Give me a few days, and I’ll write a mini review on it.

So, on the face of things, today has not been that great a day. Well, it’s been alright… well, kind of disappointing, but I’m already over it. Still, nothing’s really gone right this entire weekend, so I’m in a bit of a funk. And I spent more than I really should have today, which is never a good feeling.

A long time ago, in a place far, far away (known as ‘Surrey’ to the indigenous population), my uber-cool matte black Xbox 360 Elite died on me. Not, as you may have expected at the time, of the Red Ring of Death. Despite having RROD’d on me about three or four times since I’d bought it (I always managed to bring it back to life) – it died of an altogether different problem related to the graphics card. I can’t remember the code name for the problem, but it killed it, good as dead. Right in the middle of a review as well, which was annoying.

The Microsoft PR chap (who I won’t actually name because the last time I ‘named’ him in something I actually got him into trouble. Oops), was nice enough though to send me out a replacement pretty sharpish though, saving me the trouble of having to go through Microsoft’s Consumer Support options and/or buy a new one. The only catch, was that it was white – same specification as an Elite, just the wrong colour. At the time I didn’t think it would really matter, and I was kind of desperate, so I said sure.
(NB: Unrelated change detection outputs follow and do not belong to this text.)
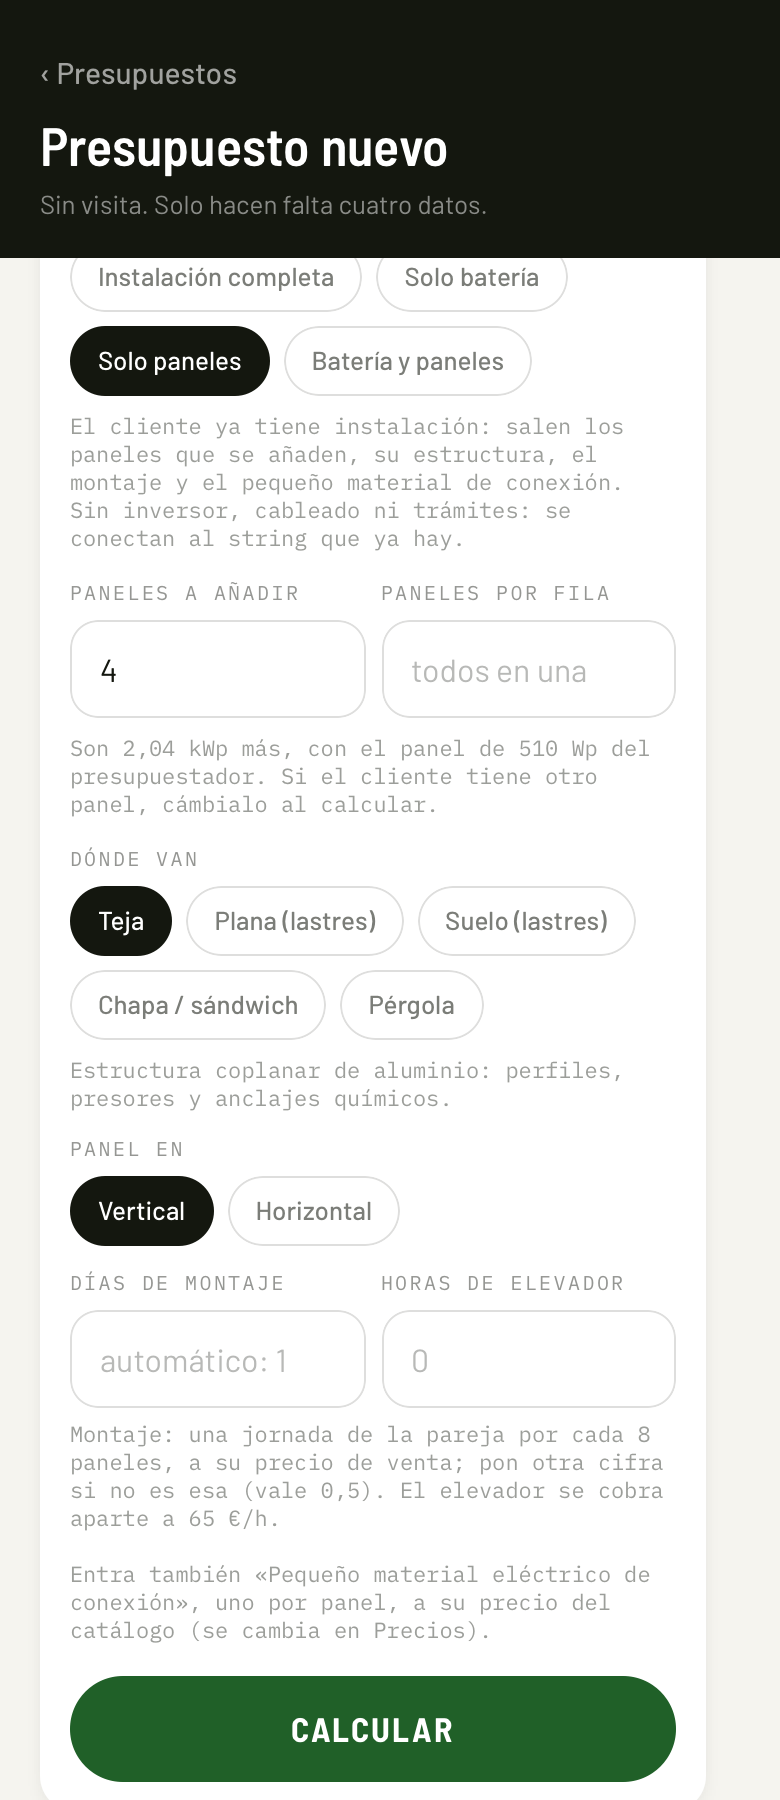
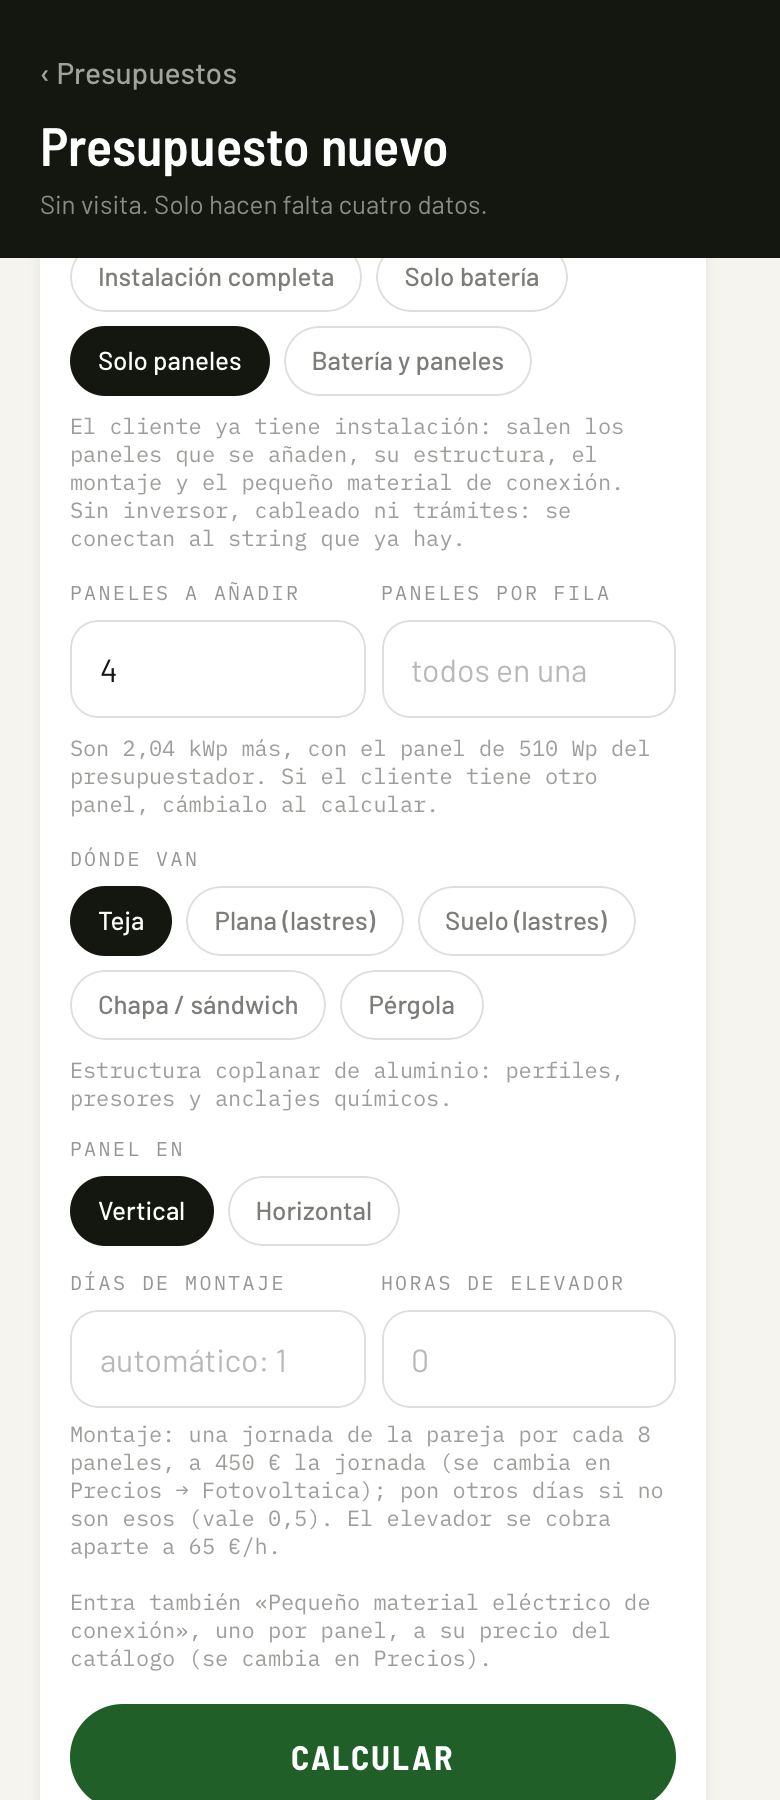
V34.4 (Enzo, 26-11-2026): la jornada de «solo paneles», a 450 €. «La mano de obra que se calcula automáticamente al colocar solo paneles, que sea 450, no 880.» La V34.1 cobraba el montaje de una ampliación a la jornada de una instalación completa (venta_jornada, 880 €). Ahora tiene su precio: el mod

Changed region(s): [[0.0923, 0.8089, 0.8615, 1.0], [0.7692, 0.8089, 0.8615, 0.84]]

diff --git a/manual/index.html b/manual/index.html
@@ -600,7 +600,7 @@ footer{margin-top:60px;padding-top:20px;border-top:1px solid var(--l1);color:var
     <div class="paso"><b class="n">·</b><div><b>En fotovoltaica</b>, el <b>certificado energético</b> va siempre en los trámites y se cobra a su precio del catálogo (se cambia en Ajustes → Precios, producto «Certificado energético»). Ya no se pregunta; solo queda poner su desplazamiento, si lo hay, que es coste.</div></div>
     <div class="paso"><b class="n">·</b><div><b>Solo batería</b> (fotovoltaica): si el cliente ya tiene placas, en <b>Alcance</b> elige <b>Solo batería</b>. Se pide el inversor que ya tiene, el suministro, los kWh, la marca y si es con backup. Salen la batería (los módulos que hagan falta para los kWh, con su base), su backup, <b>Instalación batería y pequeño material</b> y <b>Legalización</b>, estas dos a su precio del catálogo (Precios → Catálogo). No salen paneles, inversor ni estructura. Con Huawei, Deye y WECO el modelo de batería se elige después de calcular, en «Batería»; con Huawei entra además, con backup, el SmartGuard del suministro con su cable y, sin backup, el Smart Dongle (los dos a la vez no: Huawei indica instalar solo uno). En una visita es la casilla <b>Solo batería (ya tiene placas)</b> de la ficha de paneles solares. La app avisa de que compruebes que el inversor que tiene admite esa batería.</div></div>
     <figure style="margin:10px 0"><img src="img/pres-presu-solo-bateria.png" alt="Presupuesto de solo batería"><figcaption><b>Solo batería.</b> Sin paneles ni montaje: el inversor que ya tiene, la batería y el backup.</figcaption></figure>
-    <div class="paso"><b class="n">·</b><div><b>Solo paneles</b> (fotovoltaica): si el cliente ya tiene instalación y solo se le añaden paneles, en <b>Alcance</b> elige <b>Solo paneles</b>. Se pide cuántos se añaden, dónde van (teja, plana o suelo con lastres, chapa o pérgola), si van en vertical u horizontal y, si quieres, los paneles por fila, los días de montaje y las horas de elevador. Salen cuatro líneas: los <b>paneles</b>, su <b>estructura</b> (con su desglose por dentro), el <b>montaje</b> (una jornada de la pareja por cada 8 paneles, salvo que pongas otra cifra) y el <b>pequeño material eléctrico de conexión</b>, uno por panel, a su precio del catálogo (Precios → Catálogo). No salen inversor, cableado, protecciones ni trámites: los paneles se conectan al string que ya hay. En plana entran además las horas de elevador para subir los lastres; se quitan si no hacen falta. El presupuesto avisa de comprobar que el inversor y el string admiten esos paneles de más. Con <b>Batería y paneles</b> salen las dos cosas en un mismo presupuesto. En la visita, la casilla <b>Solo añadir paneles</b> de la ficha de paneles solares hace lo mismo con los «Módulos que caben».</div></div>
+    <div class="paso"><b class="n">·</b><div><b>Solo paneles</b> (fotovoltaica): si el cliente ya tiene instalación y solo se le añaden paneles, en <b>Alcance</b> elige <b>Solo paneles</b>. Se pide cuántos se añaden, dónde van (teja, plana o suelo con lastres, chapa o pérgola), si van en vertical u horizontal y, si quieres, los paneles por fila, los días de montaje y las horas de elevador. Salen cuatro líneas: los <b>paneles</b>, su <b>estructura</b> (con su desglose por dentro), el <b>montaje</b> (una jornada de la pareja por cada 8 paneles, salvo que pongas otra cifra, a 450 € la jornada; ese precio se cambia en Precios → Fotovoltaica, «Solo paneles: venta de la jornada de la pareja») y el <b>pequeño material eléctrico de conexión</b>, uno por panel, a su precio del catálogo (Precios → Catálogo). No salen inversor, cableado, protecciones ni trámites: los paneles se conectan al string que ya hay. En plana entran además las horas de elevador para subir los lastres; se quitan si no hacen falta. El presupuesto avisa de comprobar que el inversor y el string admiten esos paneles de más. Con <b>Batería y paneles</b> salen las dos cosas en un mismo presupuesto. En la visita, la casilla <b>Solo añadir paneles</b> de la ficha de paneles solares hace lo mismo con los «Módulos que caben».</div></div>
     <figure style="margin:10px 0"><img src="img/pres-presu-solo-paneles.png" alt="Presupuesto de solo paneles"><figcaption><b>Solo paneles.</b> Cuántos se añaden, dónde van y cómo se montan; sin inversor, cables ni trámites.</figcaption></figure>
     <figure style="margin:10px 0"><img src="img/pres-presu-nuevo-aire.png" alt="Aire acondicionado: potencia, metros y exterior de cada equipo"><figcaption><b>Un 2x1 y un 1x1 juntos.</b> Los equipos 1 y 2, de 25, van a la exterior 1; el 3, por sus m², a la exterior 2.</figcaption></figure>
     <div class="paso"><b class="n">3</b><div><span class="btn verde">Calcular</span>. Salen las líneas por secciones, los avisos y el total.</div></div>
@@ -1013,7 +1013,7 @@ footer{margin-top:60px;padding-top:20px;border-top:1px solid var(--l1);color:var
   <tr><td>Un cliente no está en la hoja de clientes</td><td>En su ficha, <b>Apuntarlo en la hoja</b>. Los que se crean desde la app van solos.</td></tr>
 </table>
 
-<footer>Manual de la app Sysefen · al día con la versión 34.3 (26-11-2026) · las pantallas son de ejemplo, con datos inventados · se regenera con <code>herramientas/manual/capturar.py</code></footer>
+<footer>Manual de la app Sysefen · al día con la versión 34.4 (26-11-2026) · las pantallas son de ejemplo, con datos inventados · se regenera con <code>herramientas/manual/capturar.py</code></footer>
 </main>
 </div>
 </body>

diff --git a/pruebas/motor-solar.js b/pruebas/motor-solar.js
@@ -563,7 +563,7 @@ var costeEst = Math.round(le.origen_inputs.desglose.reduce(function (s, x) { ret
 comprueba('la estructura en una línea con su desglose: su coste es la suma y su venta lleva el margen del modelo', le.cantidad === 1 && le.precio_coste === costeEst && costeEst > 0 && Math.abs(le.precio_tarifa - costeEst / (1 - PA('margen_obj'))) < 0.006);
 comprueba('en teja: perfiles, presores y anclajes, y nada de lastres', le.origen_inputs.desglose.some(function (x) { return x.nombre === 'Perfil G1 4,8 m'; }) && le.origen_inputs.desglose.some(function (x) { return /Pincho/.test(x.nombre); }) && !le.origen_inputs.desglose.some(function (x) { return /Lastre/.test(x.nombre); }));
 comprueba('sin filas apuntadas, una sola fila (el modelo contaría dos) y lo avisa', le.detalle_tecnico.indexOf('1 filas') > -1 && a4.incidencias.some(function (i) { return i.campo === 'filas_paneles'; }));
-comprueba('el montaje: una jornada de la pareja al precio de venta del modelo y a su coste', lm.cantidad === 1 && lm.precio_tarifa === PA('venta_jornada') && lm.precio_coste === Math.round(PA('horas_jornada') * (PA('eur_h_oficial') + PA('eur_h_peon')) * 100) / 100);
+comprueba('el montaje: una jornada de la pareja a 450 € (no los 880 € de una instalación completa) y a su coste', lm.cantidad === 1 && lm.precio_tarifa === 450 && VENTA_JORNADA_AMPLIACION === 450 && PA('venta_jornada') === 880 && lm.precio_coste === Math.round(PA('horas_jornada') * (PA('eur_h_oficial') + PA('eur_h_peon')) * 100) / 100);
 comprueba('ni inversor, ni medidor, ni cable, ni cuadros, ni trámites, ni elevador', a4.lineas.length === 3 && !a4.lineas.some(function (l) { return /nversor|Smart Meter|Cable|Cuadro|Legaliz|Document|Elevador|llave en mano/.test(l.descripcion); }));
 comprueba('todo en «Ampliación de paneles», con precio y marcado como del motor', a4.lineas.every(function (l) { return l.seccion === 'Ampliación de paneles' && l.precio_tarifa > 0 && l.confirmada && l.origen_inputs.auto === 'solo_paneles'; }));
 comprueba('avisa de comprobar el inversor y el string, de las jornadas y de la legalización; ningún error', a4.incidencias.every(function (i) { return i.nivel === 'aviso'; }) && a4.incidencias.some(function (i) { return i.mensaje.indexOf('admiten 4 paneles más') > 0; })
@@ -573,6 +573,9 @@ comprueba('la versión del motor lo dice, con el modelo', /solo paneles · FV v2
 igual('del catálogo entra el pequeño material, uno por panel', extrasSoloPaneles(PAN({ paneles_manual: 4 })).map(function (x) { return x.cantidad + '×' + x.producto_ref + ':' + x.seccion + ':' + x._auto; }).join(' | '), '4×' + SOLO_PANELES.pequeno_material + ':Ampliación de paneles:solo_paneles');
 var a10 = presupuestarSoloPaneles(PAN({ paneles_manual: 10, filas_paneles: [{ paneles: 5 }, { paneles: 5 }] }), modAmp, config);
 comprueba('10 paneles en dos filas: dos jornadas, estructura de dos filas y sin aviso de filas', lin(a10, 'Montaje').cantidad === 2 && lin(a10, 'Estructura coplanar').detalle_tecnico.indexOf('2 filas') > -1 && !a10.incidencias.some(function (i) { return i.campo === 'filas_paneles'; }));
+var modAmp500 = JSON.parse(JSON.stringify(modAmp)); modAmp500.datos.parametros.venta_jornada_ampliacion = { valor: 500, ud: '€' };
+comprueba('si el modelo trae su precio de jornada de solo paneles, manda ese', lin(presupuestarSoloPaneles(PAN({ paneles_manual: 4 }), modAmp500, config), 'Montaje').precio_tarifa === 500);
+comprueba('una instalación completa sigue a su jornada: el parámetro nuevo no la toca', calcularFV({ paneles_forzado: 10 }, modAmp500.datos, {}).mo_tabla.venta_jornada === 880);
 comprueba('con los días de montaje a mano, esos', lin(presupuestarSoloPaneles(PAN({ paneles_manual: 10, jornadas_montaje: 1.5 }), modAmp, config), 'Montaje').cantidad === 1.5);
 var aPl = presupuestarSoloPaneles(PAN({ paneles_manual: 6, tipo_cubierta: 'plana_transitable' }), modAmp, config);
 var lePl = lin(aPl, 'Estructura con lastres');

diff --git a/supabase/functions/presupuestar/hibrido.js b/supabase/functions/presupuestar/hibrido.js
@@ -305,8 +305,9 @@ export function extrasSoloBateria(datos) {
 //     Ballast. En una sola línea, con su desglose por dentro. Chapa y pérgola no
 //     están en el modelo: salen de las reglas del capítulo 02, como en una
 //     instalación completa, con sus precios pendientes de confirmar;
-//   · el montaje: jornadas de la pareja al precio de venta del modelo
-//     (parametros.venta_jornada). Una jornada por cada 8 paneles
+//   · el montaje: jornadas de la pareja a 450 € (parametros.venta_jornada_ampliacion;
+//     no los 880 € de venta_jornada, que son los de una instalación completa).
+//     Una jornada por cada 8 paneles
 //     (parametros.paneles_por_jornada_extra, lo mismo que el modelo cuenta por
 //     cada 8 paneles de más en una instalación grande), o las que se pongan a mano;
 //   · el elevador, si hay horas apuntadas (en plana, las mínimas del modelo,
@@ -317,6 +318,7 @@ export function extrasSoloBateria(datos) {
 // =============================================================================
 export const SOLO_PANELES = { pequeno_material: 'SY-PEQUENO-MATERIAL-ELECTRICO-AMPLIACION-PANELES' };
 const SEC_PANELES = 'Ampliación de paneles';
+export const VENTA_JORNADA_AMPLIACION = 450;
 /** ¿Se añaden paneles a una instalación que ya existe? (la casilla de la ficha o del presupuesto sin visita) */
 export function esSoloPaneles(datos) { return !!datos && siHib(datos.solo_paneles); }
 /** Cuántos paneles se añaden: los puestos a mano o, en la visita, los que caben. */
@@ -400,7 +402,11 @@ export function presupuestarSoloPaneles(datos, mod, cfg) {
   // --- el montaje
   const jornadas = jornadasAmpliacion(n, modelo, datos.jornadas_montaje);
   const aMano = numHib(datos.jornadas_montaje) > 0;
-  const ventaJornada = numHib(P.venta_jornada) > 0 ? numHib(P.venta_jornada) : r2(conMargen(r.jornada));
+  // La jornada de solo paneles se vende a 450 € (Enzo, 26-11-2026: «la mano de obra al
+  // colocar solo paneles, que sea 450, no 880»), no a la de una instalación completa
+  // (venta_jornada). Va en el modelo, parametros.venta_jornada_ampliacion, y se cambia en
+  // Precios → Fotovoltaica; si el modelo no lo trae, 450.
+  const ventaJornada = numHib(P.venta_jornada_ampliacion) > 0 ? numHib(P.venta_jornada_ampliacion) : VENTA_JORNADA_AMPLIACION;
   lineas.push(linea({
     descripcion: 'Montaje de los paneles y conexión a la instalación existente',
     detalle_tecnico: 'Montaje por personal propio (oficial y ayudante): estructura, módulos, conexión al string existente y pruebas',

diff --git a/supabase/functions/presupuestar/precios.js b/supabase/functions/presupuestar/precios.js
@@ -98,7 +98,7 @@ export function ponerRutaFV(datos, ruta, valor, opciones) {
 const NOMBRES_PARAM = {
   margen_obj: 'Margen objetivo sobre la venta (0,5 = 50 %)', redondeo: 'Redondeo del precio (múltiplos de)',
   venta_jornada: 'Mano de obra: venta de la jornada de la pareja', venta_documentacion: 'Documentación y legalización: precio de venta',
-  horas_documentacion: 'Documentación y legalización: horas de Xavi', venta_jornada_bateria: 'Jornada de batería (solo si no hay venta por jornada)',
+  horas_documentacion: 'Documentación y legalización: horas de Xavi', venta_jornada_bateria: 'Jornada de batería (solo si no hay venta por jornada)', venta_jornada_ampliacion: 'Solo paneles: venta de la jornada de la pareja',
   pvp_elev: 'Elevador: precio de venta por hora', horas_elev_plana: 'Elevador en cubierta plana: horas',
   eur_h: 'Coste de la hora de técnico y oficina', eur_h_oficial: 'Coste de la hora del oficial', eur_h_peon: 'Coste de la hora del peón',
   horas_jornada: 'Horas de una jornada', eur_km: 'Coste del kilómetro', vel_media: 'Velocidad media para los trayectos',
@@ -112,7 +112,7 @@ const NOMBRES_PARAM = {
   panel_vmp: 'Tensión Vmp del panel', panel_imp: 'Corriente Imp del panel', cdt_max_cc: 'Caída de tensión máxima en continua', conductividad_cu: 'Conductividad del cobre',
 };
 const GRUPOS_PARAM = [
-  ['Precios de venta y margen', ['margen_obj', 'redondeo', 'venta_jornada', 'venta_documentacion', 'horas_documentacion', 'venta_jornada_bateria', 'pvp_elev', 'horas_elev_plana', 'iva']],
+  ['Precios de venta y margen', ['margen_obj', 'redondeo', 'venta_jornada', 'venta_jornada_ampliacion', 'venta_documentacion', 'horas_documentacion', 'venta_jornada_bateria', 'pvp_elev', 'horas_elev_plana', 'iva']],
   ['Costes de personal y desplazamiento', ['eur_h', 'eur_h_oficial', 'eur_h_peon', 'horas_jornada', 'eur_km', 'vel_media']],
   ['Compras', ['coste_panel', 'portes_baywa', 'portes_rebacas', 'dto_rebacas', 'dto_saltoki', 'pct_peq']],
 ];

diff --git a/index.html b/index.html
@@ -569,7 +569,7 @@ import * as idiomas from './presu-idiomas.js';
 window.Sysefen = { supabase, auth: sysAuth, db: sysDB };
 
 const KEY = 'ch_v1';
-const APP_VERSION = '34.3'; // versión visible de la app (única fuente)
+const APP_VERSION = '34.4'; // versión visible de la app (única fuente)
 const $ = (s) => document.querySelector(s);
 const esc = (v) => String(v == null ? '' : v).replace(/[&<>"']/g, (c) => ({ '&': '&amp;', '<': '&lt;', '>': '&gt;', '"': '&quot;', "'": '&#39;' }[c]));
 const uid = () => Date.now().toString(36) + Math.random().toString(36).slice(2, 7);
@@ -12146,7 +12146,7 @@ function camposSolarHTML(f) {
         <div class="grow"><div class="lbl">Horas de elevador</div>
           <input class="inp" data-f="presuCampo" data-k="horas_elev" value="${esc(String(f.horas_elev ?? ''))}" inputmode="decimal" placeholder="0" style="margin-top:8px"></div>
       </div>
-      <div class="tiny" style="margin-top:6px">Montaje: una jornada de la pareja por cada 8 paneles, a su precio de venta; pon otra cifra si no es esa (vale 0,5). El elevador se cobra aparte a 65 €/h.</div>
+      <div class="tiny" style="margin-top:6px">Montaje: una jornada de la pareja por cada 8 paneles, a 450 € la jornada (se cambia en Precios → Fotovoltaica); pon otros días si no son esos (vale 0,5). El elevador se cobra aparte a 65 €/h.</div>
       <div class="tiny" style="margin-top:14px">Entra también «Pequeño material eléctrico de conexión», uno por panel, a su precio del catálogo (se cambia en Precios).</div>`;
     return modo + `<div class="tiny" style="margin-top:8px">${intro}</div>` + bateria + paneles;
   }

diff --git a/sw.js b/sw.js
@@ -1,4 +1,4 @@
-const CACHE = 'ch-v34-3';
+const CACHE = 'ch-v34-4';
 const ASSETS = ['./', './index.html', './manifest.webmanifest', './supabase-client.js', './supabase-auth.js', './supabase-db.js', './visitas-schemas.js', './visitas-form.js', './visitas-db.js', './presu-idiomas.js', './icon-192.png?v=2', './icon-512.png?v=2', './icon-maskable.png?v=2', './logo-trans.png?v=3', './logo-blanco.png?v=3', './logo-s-blanco.png?v=2', './fondo-login.jpg'];
 
 // Al instalarse una versión nueva NO se activa sola: se queda esperando y la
Fast forward to today, and that turn of events finally bit me in the ass. Despite being the same specification as an Elite, the fact that it was the wrong colour meant that GameStation wouldn’t give me Elite prices on the trade-in value. Something to do with trading standards. Damn those people, protecting consumer interests!

Still, I got my xbox slim, and I managed to get some extra money off by insta-trading in Deus Ex, which came with it (I reviewed it on the PS3, so I already have it). It’s not the matte black version though, it’s the shiny black, so it’s going to get all smudgy. I’d hoped that by the time I’d gotten around to it, all the slims would be matte black, given that Microsoft said they were going to discontinue the shiny casing.

Of course, that wasn’t the only thing that made today a bit naff – add in the fact that I was supposed to have taken care of everything yesterday (took longer than I thought to figure out a way to back everything up), so I couldn’t go to the bank today. Gamestation also weren’t taking pre-orders for the Mass Effect 3 special editions, because apparently it’s still ‘TBC’ (odd considering a fellow games journo told me they were running out). Annnnd, thanks to GamesCom and leaving it till this weekend, it was too late to return an item I didn’t need.

I tried to cheer myself up by buying Source Code, which I’ve wanted to see for a while… but then that made me feel guilty as I’d already spent enough that day (had to do food shopping too). Oh, and the cute girl in Gamestation who sold me my DS Lite didn’t recognize me. Sad Face.

Hmm. That came off as a little whiny, didn’t it? Oh well, you’ll live.